November 27, 2012 — Now that Republicans have won control of both the House and Senate in Arkansas, abortion opponents are pushing to introduce several bills that failed in last year's legislative session, AP/Today's THV reports. However, the proposals will likely face challenges, including that they must pass both chambers' public health committees, which are not controlled by Republicans, and that legislative leaders intend to focus on budget issues.
Arkansas Right to Life plans to support three bills in the 2013 legislative session, including a measure that would ban abortion after 20 weeks of pregnancy, which is when some abortion-rights opponents claim a fetus can feel pain.
The measure failed to pass the House Public Health Committee last year, but Arkansas Right to Life President Rose Mimms said the bill's passage depends on who is selected as the panel's chair. State Rep. Andy Mayberry (R) said he intends to reintroduce the legislation after the session begins Jan. 14.
Meanwhile, state Sen. Missy Irvin (R) said she plans to introduce legislation that would ban providers from using webcams to consult with patients remotely and prescribe them medication abortion.
"I just don't want a young lady to have a medical procedure where a physician is two or three hours away," Irvin said. However, a Planned Parenthood official said its Arkansas facilities do not have any plans to offer medication abortion services via telemedicine.
The third bill Arkansas Right to Life is promoting would prevent health plans offered in the state health insurance exchange from covering most abortion care. The bill failed to pass the House Public Health Committee last year after it was amended to include exemptions for rape and incest, a move supporters claimed was an effort to kill the legislation.
State Sen. Cecile Bledsoe (R), who will chair the Senate Public Health Committee in the upcoming session, sponsored the bill last year but said she is not sure whether she will reintroduce the measure next year.
Murry Newbern, lobbyist and policy analyst for Planned Parenthood of the Heartland, said she hoped lawmakers would "take heed" of national election results, which showed support for women's health issues. "Any bill that puts a woman at risk to losing quality health care or jeopardizes a woman accessing the care she wants or needs, we're going to take very seriously," Newbern said (AP/Today's THV, 11/25).

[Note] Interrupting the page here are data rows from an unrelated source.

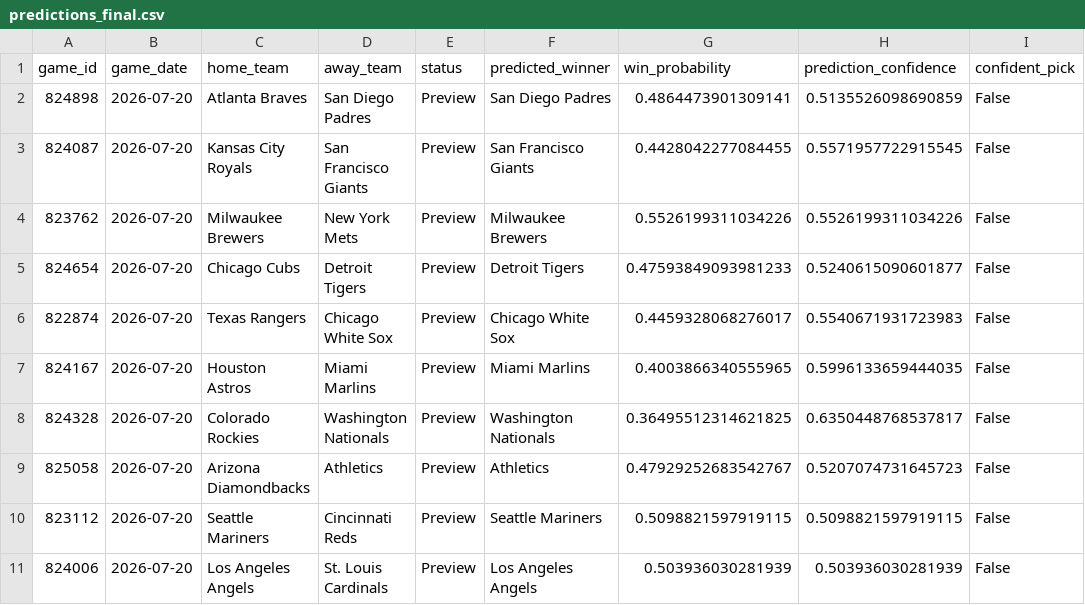
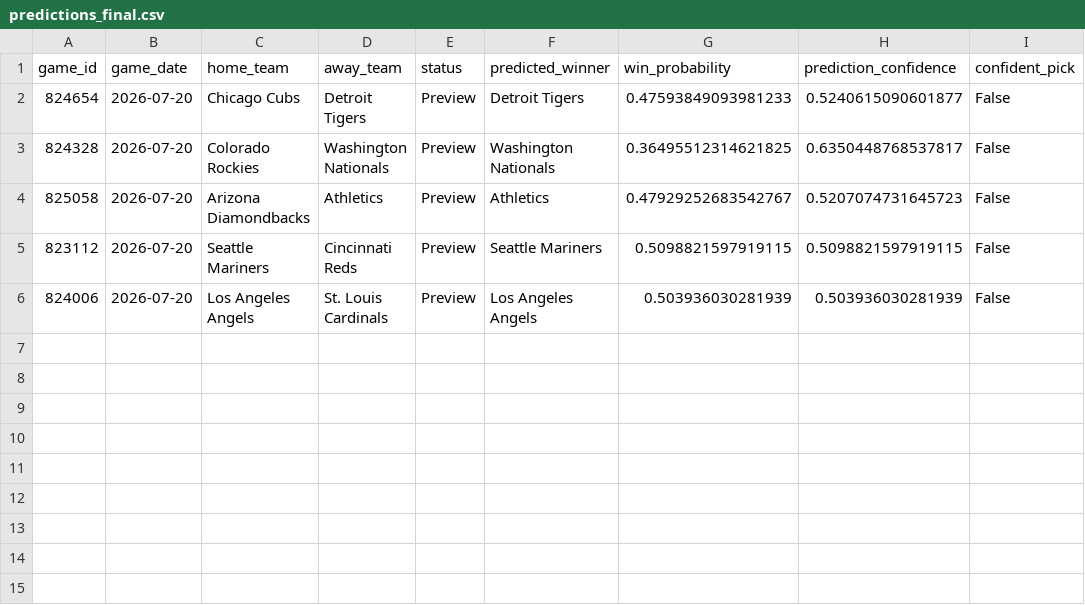
Before and after one commit to ByteLogic214/MLB-2026-Predictions, a CSV file: data/processed/predictions_final.csv, drawn as a sheet.

Commit message:
Predictions update [skip ci]

```diff
--- a/data/processed/predictions_final.csv
+++ b/data/processed/predictions_final.csv
@@ -1,8 +1,3 @@
 game_id,game_date,home_team,away_team,status,predicted_winner,win_probability,prediction_confidence,confident_pick
-824898,2026-07-20,Atlanta Braves,San Diego Padres,Preview,San Diego Padres,0.4864473901309141,0.5135526098690859,False
-824087,2026-07-20,Kansas City Royals,San Francisco Giants,Preview,San Francisco Giants,0.4428042277084455,0.5571957722915545,False
-823762,2026-07-20,Milwaukee Brewers,New York Mets,Preview,Milwaukee Brewers,0.5526199311034226,0.5526199311034226,False
 824654,2026-07-20,Chicago Cubs,Detroit Tigers,Preview,Detroit Tigers,0.47593849093981233,0.5240615090601877,False
-822874,2026-07-20,Texas Rangers,Chicago White Sox,Preview,Chicago White Sox,0.4459328068276017,0.5540671931723983,False
-824167,2026-07-20,Houston Astros,Miami Marlins,Preview,Miami Marlins,0.4003866340555965,0.5996133659444035,False
 824328,2026-07-20,Colorado Rockies,Washington Nationals,Preview,Washington Nationals,0.36495512314621825,0.6350448768537817,False
```
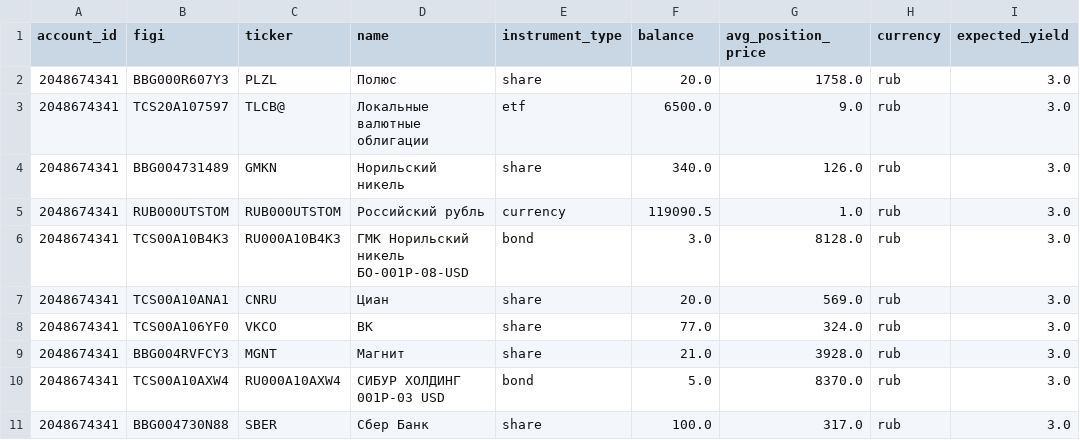
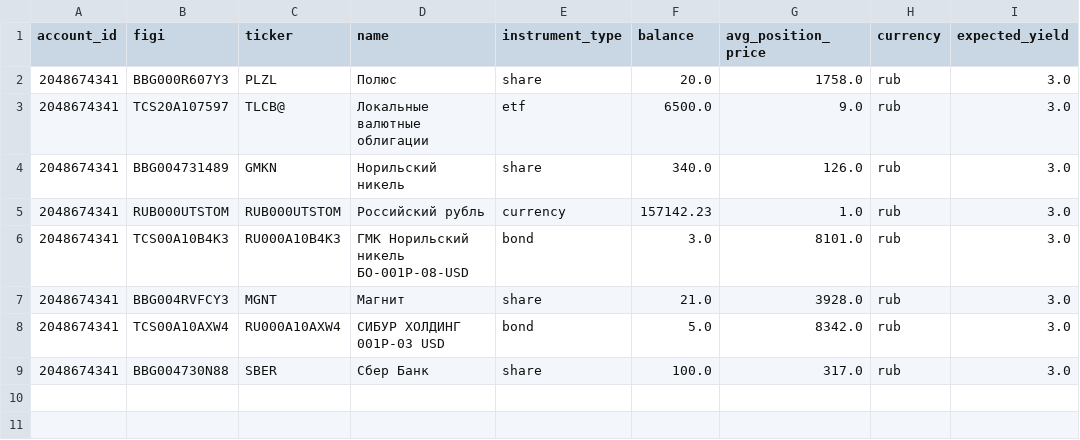
Before and after one commit to BadeevIlya/buffer_repos, a CSV file: portfolio.csv, drawn as a sheet.

```diff
--- a/portfolio.csv
+++ b/portfolio.csv
@@ -4,8 +4,6 @@ account_id,figi,ticker,name,instrument_type,balance,avg_position_price,currency,
 2048674341,BBG004731489,GMKN,Норильский никель,share,340.0,126.0,rub,3.0
-2048674341,RUB000UTSTOM,RUB000UTSTOM,Российский рубль,currency,119090.5,1.0,rub,3.0
-2048674341,TCS00A10B4K3,RU000A10B4K3,ГМК Норильский никель БО-001Р-08-USD,bond,3.0,8128.0,rub,3.0
-2048674341,TCS00A10ANA1,CNRU,Циан,share,20.0,569.0,rub,3.0
-2048674341,TCS00A106YF0,VKCO,ВК,share,77.0,324.0,rub,3.0
+2048674341,RUB000UTSTOM,RUB000UTSTOM,Российский рубль,currency,157142.23,1.0,rub,3.0
+2048674341,TCS00A10B4K3,RU000A10B4K3,ГМК Норильский никель БО-001Р-08-USD,bond,3.0,8101.0,rub,3.0
 2048674341,BBG004RVFCY3,MGNT,Магнит,share,21.0,3928.0,rub,3.0
-2048674341,TCS00A10AXW4,RU000A10AXW4,СИБУР ХОЛДИНГ 001Р-03 USD,bond,5.0,8370.0,rub,3.0
+2048674341,TCS00A10AXW4,RU000A10AXW4,СИБУР ХОЛДИНГ 001Р-03 USD,bond,5.0,8342.0,rub,3.0
 2048674341,BBG004730N88,SBER,Сбер Банк,share,100.0,317.0,rub,3.0
```
Also changed, not shown: operations.csv.
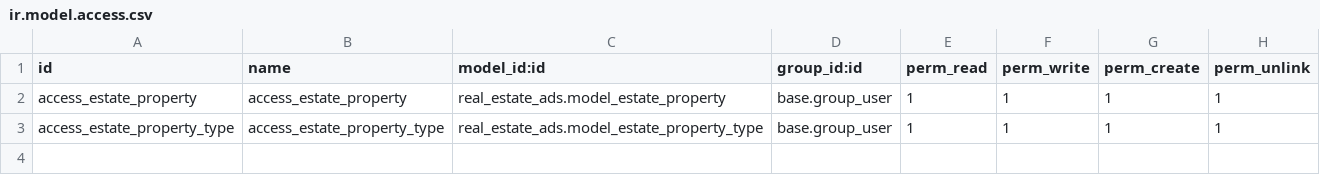
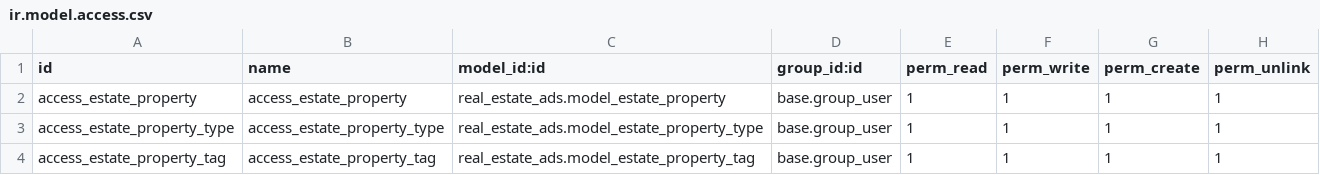
Before and after one commit to HalynaPetrova/real_estate_crm, a CSV file: custom_addons/real_estate_ads/security/ir.model.access.csv, drawn as a sheet.

Commit message:
add model property_tag.py and add Many2many field to property model

```diff
--- a/custom_addons/real_estate_ads/security/ir.model.access.csv
+++ b/custom_addons/real_estate_ads/security/ir.model.access.csv
@@ -3 +3,2 @@ access_estate_property,access_estate_property,real_estate_ads.model_estate_prope
 access_estate_property_type,access_estate_property_type,real_estate_ads.model_estate_property_type,base.group_user,1,1,1,1
+access_estate_property_tag,access_estate_property_tag,real_estate_ads.model_estate_property_tag,base.group_user,1,1,1,1
```
Also changed, not shown: 1 other file.
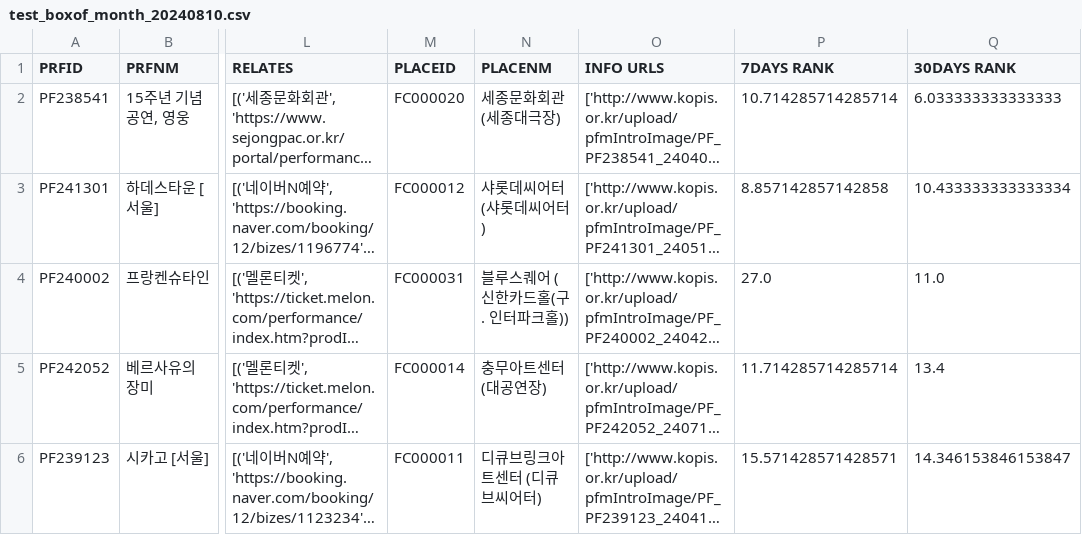
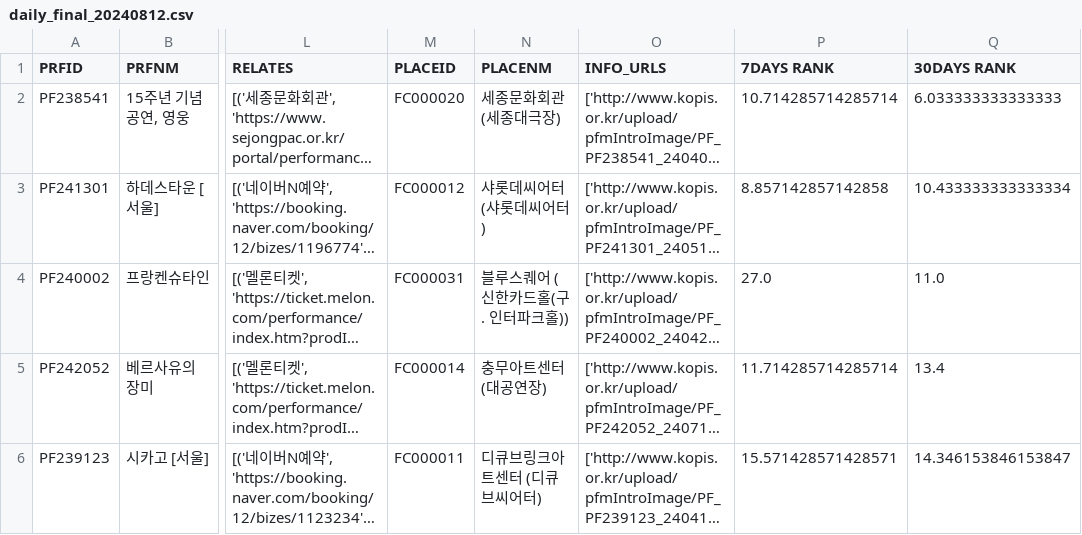
Before and after one commit to khn5906/MUSI, a CSV file: myweb/data/data_20240812/daily_final_20240812.csv (was myweb/data/data_20240810/test_boxof_month_20240810.csv), drawn as a sheet; only a part is shown, gaps mark what is left out; long unchanged cells end in …; the diff names each change by its address in the sheet, - before the commit and + after, or states it on an @@ line.

```diff
--- a/myweb/data/data_20240810/test_boxof_month_20240810.csv
+++ b/myweb/data/data_20240812/daily_final_20240812.csv
-O1: INFO URLS
+O1: INFO_URLS
```
Also changed, not shown: 11 other files.
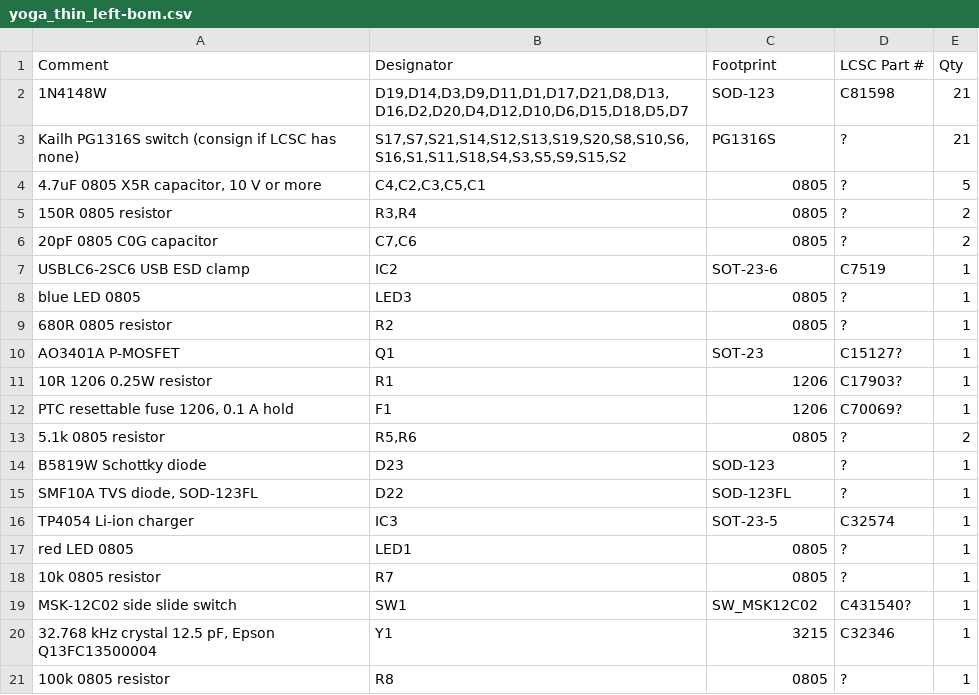
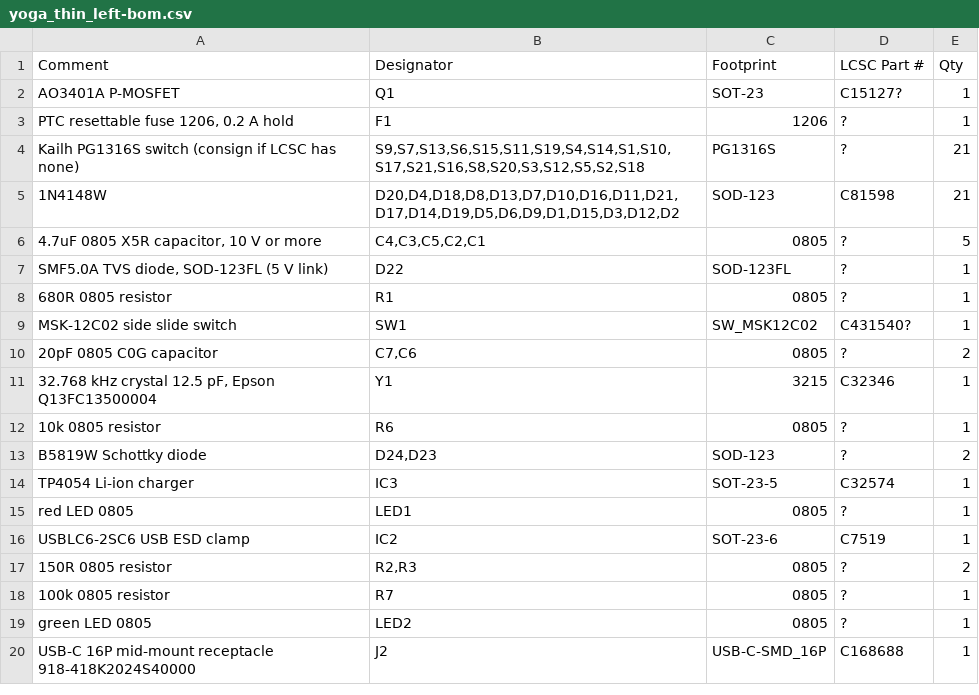
Before and after one commit to BlaiseRideout/Yoga-Split-Keyboard, a CSV file: pcb-thin/fab/yoga_thin_left-bom.csv, drawn as a sheet; only a part is shown; the diff covers the shown part only.

```diff
--- a/pcb-thin/fab/yoga_thin_left-bom.csv
+++ b/pcb-thin/fab/yoga_thin_left-bom.csv
@@ -1,21 +1,20 @@
 Comment,Designator,Footprint,LCSC Part #,Qty
-1N4148W,"D19,D14,D3,D9,D11,D1,D17,D21,D8,D13,D16,D2,D20,D4,D12,D10,D6,D15,D18,D5,D7",SOD-123,C81598,21
-Kailh PG1316S switch (consign if LCSC has none),"S17,S7,S21,S14,S12,S13,S19,S20,S8,S10,S6,S16,S1,S11,S18,S4,S3,S5,S9,S15,S2",PG1316S,?,21
-"4.7uF 0805 X5R capacitor, 10 V or more","C4,C2,C3,C5,C1",0805,?,5
-150R 0805 resistor,"R3,R4",0805,?,2
+AO3401A P-MOSFET,Q1,SOT-23,C15127?,1
+"PTC resettable fuse 1206, 0.2 A hold",F1,1206,?,1
+Kailh PG1316S switch (consign if LCSC has none),"S9,S7,S13,S6,S15,S11,S19,S4,S14,S1,S10,S17,S21,S16,S8,S20,S3,S12,S5,S2,S18",PG1316S,?,21
+1N4148W,"D20,D4,D18,D8,D13,D7,D10,D16,D11,D21,D17,D14,D19,D5,D6,D9,D1,D15,D3,D12,D2",SOD-123,C81598,21
+"4.7uF 0805 X5R capacitor, 10 V or more","C4,C3,C5,C2,C1",0805,?,5
+"SMF5.0A TVS diode, SOD-123FL (5 V link)",D22,SOD-123FL,?,1
+680R 0805 resistor,R1,0805,?,1
+MSK-12C02 side slide switch,SW1,SW_MSK12C02,C431540?,1
 20pF 0805 C0G capacitor,"C7,C6",0805,?,2
-USBLC6-2SC6 USB ESD clamp,IC2,SOT-23-6,C7519,1
-blue LED 0805,LED3,0805,?,1
-680R 0805 resistor,R2,0805,?,1
-AO3401A P-MOSFET,Q1,SOT-23,C15127?,1
-10R 1206 0.25W resistor,R1,1206,C17903?,1
-"PTC resettable fuse 1206, 0.1 A hold",F1,1206,C70069?,1
-5.1k 0805 resistor,"R5,R6",0805,?,2
-B5819W Schottky diode,D23,SOD-123,?,1
-"SMF10A TVS diode, SOD-123FL",D22,SOD-123FL,?,1
+"32.768 kHz crystal 12.5 pF, Epson Q13FC13500004",Y1,3215,C32346,1
+10k 0805 resistor,R6,0805,?,1
+B5819W Schottky diode,"D24,D23",SOD-123,?,2
 TP4054 Li-ion charger,IC3,SOT-23-5,C32574,1
 red LED 0805,LED1,0805,?,1
-10k 0805 resistor,R7,0805,?,1
-MSK-12C02 side slide switch,SW1,SW_MSK12C02,C431540?,1
-"32.768 kHz crystal 12.5 pF, Epson Q13FC13500004",Y1,3215,C32346,1
-100k 0805 resistor,R8,0805,?,1
+USBLC6-2SC6 USB ESD clamp,IC2,SOT-23-6,C7519,1
+150R 0805 resistor,"R2,R3",0805,?,2
+100k 0805 resistor,R7,0805,?,1
+green LED 0805,LED2,0805,?,1
+USB-C 16P mid-mount receptacle 918-418K2024S40000,J2,USB-C-SMD_16P,C168688,1
```
Also changed, not shown: 1 added row elsewhere in this file, pcb-thin/fab/yoga_thin_left-cpl.csv, pcb-thin/fab/yoga_thin_right-bom.csv, 19 other files.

Repro Health Watch — an exciting new edition of the Women’s Health Policy Report — compiles and distributes media coverage of proposed and enacted state laws and ballot initiatives affecting women's access to comprehensive reproductive health care, as well as litigation in response to those provisions.